— Exercise goal —
Say how many of the lines below include the word "writing", and write nothing else.

— Stored data —
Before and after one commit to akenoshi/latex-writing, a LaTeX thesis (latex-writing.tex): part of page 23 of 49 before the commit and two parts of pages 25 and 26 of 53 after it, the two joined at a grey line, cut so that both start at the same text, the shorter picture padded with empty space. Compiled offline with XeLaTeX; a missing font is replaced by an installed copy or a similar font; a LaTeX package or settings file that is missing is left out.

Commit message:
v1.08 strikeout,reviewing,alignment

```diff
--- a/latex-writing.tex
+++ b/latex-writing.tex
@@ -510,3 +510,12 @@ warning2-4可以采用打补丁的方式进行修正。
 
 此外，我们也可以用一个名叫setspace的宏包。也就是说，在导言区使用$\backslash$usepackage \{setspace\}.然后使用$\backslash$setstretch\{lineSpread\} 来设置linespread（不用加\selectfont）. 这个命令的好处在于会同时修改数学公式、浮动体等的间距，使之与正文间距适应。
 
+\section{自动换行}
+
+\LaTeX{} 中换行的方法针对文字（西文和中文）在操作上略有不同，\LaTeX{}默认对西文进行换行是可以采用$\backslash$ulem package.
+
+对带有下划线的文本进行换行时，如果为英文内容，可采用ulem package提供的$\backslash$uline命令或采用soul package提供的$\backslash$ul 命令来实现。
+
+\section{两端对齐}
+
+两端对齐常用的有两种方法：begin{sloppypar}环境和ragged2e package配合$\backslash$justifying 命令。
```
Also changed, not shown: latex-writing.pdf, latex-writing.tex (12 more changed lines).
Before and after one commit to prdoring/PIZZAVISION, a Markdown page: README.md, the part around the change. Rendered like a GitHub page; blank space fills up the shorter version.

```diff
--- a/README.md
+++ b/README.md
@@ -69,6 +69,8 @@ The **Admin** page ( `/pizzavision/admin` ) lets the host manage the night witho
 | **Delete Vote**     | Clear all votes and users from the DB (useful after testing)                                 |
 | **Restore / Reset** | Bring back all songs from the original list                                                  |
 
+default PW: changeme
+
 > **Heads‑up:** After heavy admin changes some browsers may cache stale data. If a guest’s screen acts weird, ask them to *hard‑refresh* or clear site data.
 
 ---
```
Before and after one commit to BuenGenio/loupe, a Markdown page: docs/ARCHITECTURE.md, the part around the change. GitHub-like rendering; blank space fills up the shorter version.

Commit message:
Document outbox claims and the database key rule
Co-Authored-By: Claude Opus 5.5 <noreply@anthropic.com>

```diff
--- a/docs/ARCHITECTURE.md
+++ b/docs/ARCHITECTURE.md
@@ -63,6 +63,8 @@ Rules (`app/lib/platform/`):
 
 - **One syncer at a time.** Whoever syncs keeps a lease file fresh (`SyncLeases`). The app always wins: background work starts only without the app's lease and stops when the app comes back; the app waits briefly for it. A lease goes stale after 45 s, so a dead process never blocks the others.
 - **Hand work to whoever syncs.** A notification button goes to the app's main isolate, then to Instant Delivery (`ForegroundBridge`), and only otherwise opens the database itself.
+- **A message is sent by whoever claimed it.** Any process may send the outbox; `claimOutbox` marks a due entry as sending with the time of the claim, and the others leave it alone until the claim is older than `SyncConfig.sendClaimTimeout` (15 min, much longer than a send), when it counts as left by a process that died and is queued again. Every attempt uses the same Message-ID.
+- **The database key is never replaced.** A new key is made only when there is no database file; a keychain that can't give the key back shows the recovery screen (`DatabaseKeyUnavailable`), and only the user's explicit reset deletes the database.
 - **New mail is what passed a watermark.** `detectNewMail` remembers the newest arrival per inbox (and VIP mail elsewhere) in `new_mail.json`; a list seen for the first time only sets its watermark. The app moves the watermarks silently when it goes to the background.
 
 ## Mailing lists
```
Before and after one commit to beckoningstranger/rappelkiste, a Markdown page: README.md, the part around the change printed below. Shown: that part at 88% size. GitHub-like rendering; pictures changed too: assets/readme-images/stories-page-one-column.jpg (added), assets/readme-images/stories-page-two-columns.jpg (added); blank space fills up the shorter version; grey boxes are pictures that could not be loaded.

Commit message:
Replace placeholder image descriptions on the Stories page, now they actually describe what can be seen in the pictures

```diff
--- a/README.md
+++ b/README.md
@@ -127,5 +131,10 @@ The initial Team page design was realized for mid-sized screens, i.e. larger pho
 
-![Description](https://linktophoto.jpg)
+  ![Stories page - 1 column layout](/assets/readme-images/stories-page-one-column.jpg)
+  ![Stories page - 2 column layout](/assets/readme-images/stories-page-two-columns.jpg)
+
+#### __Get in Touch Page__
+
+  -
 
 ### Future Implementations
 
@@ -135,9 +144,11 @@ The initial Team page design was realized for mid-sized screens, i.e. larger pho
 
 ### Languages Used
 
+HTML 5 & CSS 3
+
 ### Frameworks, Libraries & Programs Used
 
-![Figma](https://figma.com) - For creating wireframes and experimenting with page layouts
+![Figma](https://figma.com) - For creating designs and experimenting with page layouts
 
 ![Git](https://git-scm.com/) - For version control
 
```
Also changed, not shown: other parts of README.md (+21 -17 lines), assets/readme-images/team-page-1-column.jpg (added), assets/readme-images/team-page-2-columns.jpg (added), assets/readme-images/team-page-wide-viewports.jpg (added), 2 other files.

— Task solution —
4